This year’s crop of CIO 100 honorees include small organizations along with giants. Here are tips for doing more with less from two of the smaller businesses.
Keep the budget lid on. Chase Pitkin Home Centers lives by this rule: “If you don’t know the business benefit, you had better not do it because technology is pretty darn expensive,” says T. Christopher Dorsey, CIO and controller at the retailer. Business volume has increased every year at Chase Pitkin’s 15 stores, while IT spending continues to decline. The company uses non-IT departments’ staff for basic IT needs such as “light” development work, certification and testing. For example, members of the accounting staff do some coding, testing and validation of new financial systems.
Chase Pitkin identifies the hard dollar savings of a project, evaluates the ROI and applies economic value-added analysis, which takes into account the cost of capital required to fund the project. Then, the company measures actual versus budgeted results on an ongoing basis.

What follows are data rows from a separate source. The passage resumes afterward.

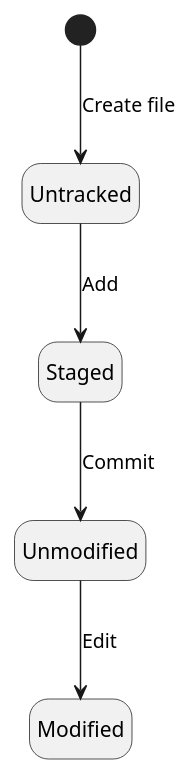
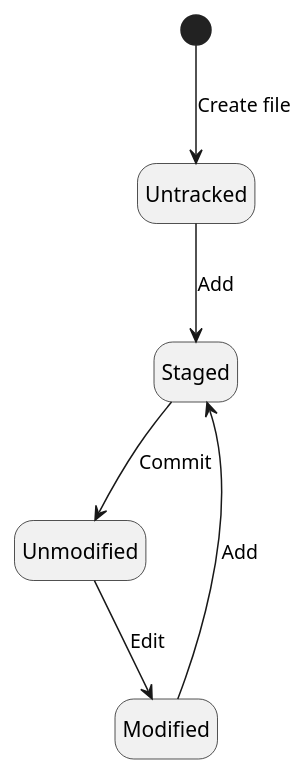
The fourth of 5 diagrams in Assignment3/usecases.puml (Nickromancer/assignment-03-GR35), drawn with PlantUML before and after one commit. The commit also changed other lines of this file, not shown here.

Commit message:
UMl diagram to exercise 5

```diff
--- a/Assignment3/usecases.puml
+++ b/Assignment3/usecases.puml
@@ -47,9 +62,10 @@
 @startuml
 hide empty description
 
 [*] --> Untracked : Create file
 Untracked --> Staged : Add
 Staged --> Unmodified : Commit
 Unmodified --> Modified : Edit
+Modified --> Staged : Add
 
 @enduml
```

Cross-train staff. Most doctors’ offices have a staff-to-physician ratio of 3-to-1. Seattle Eye M.D.s has cut this ratio in half. All of Seattle Eye M.D.s’ six support employees are trained to troubleshoot the software and hardware they use every day—including workstations, point-of-sale software and a SQL Server-based Electronic Practice Management software package. Networked office man- agement technology has eliminated the need for a dedicated billing specialist and a full-time physician assistant. These moves mean the company can operate two retail stores and a Web store with existing staff, says Darwin J. Liao, an opthamologist who serves as Seattle Eye M.D.s’ CIO.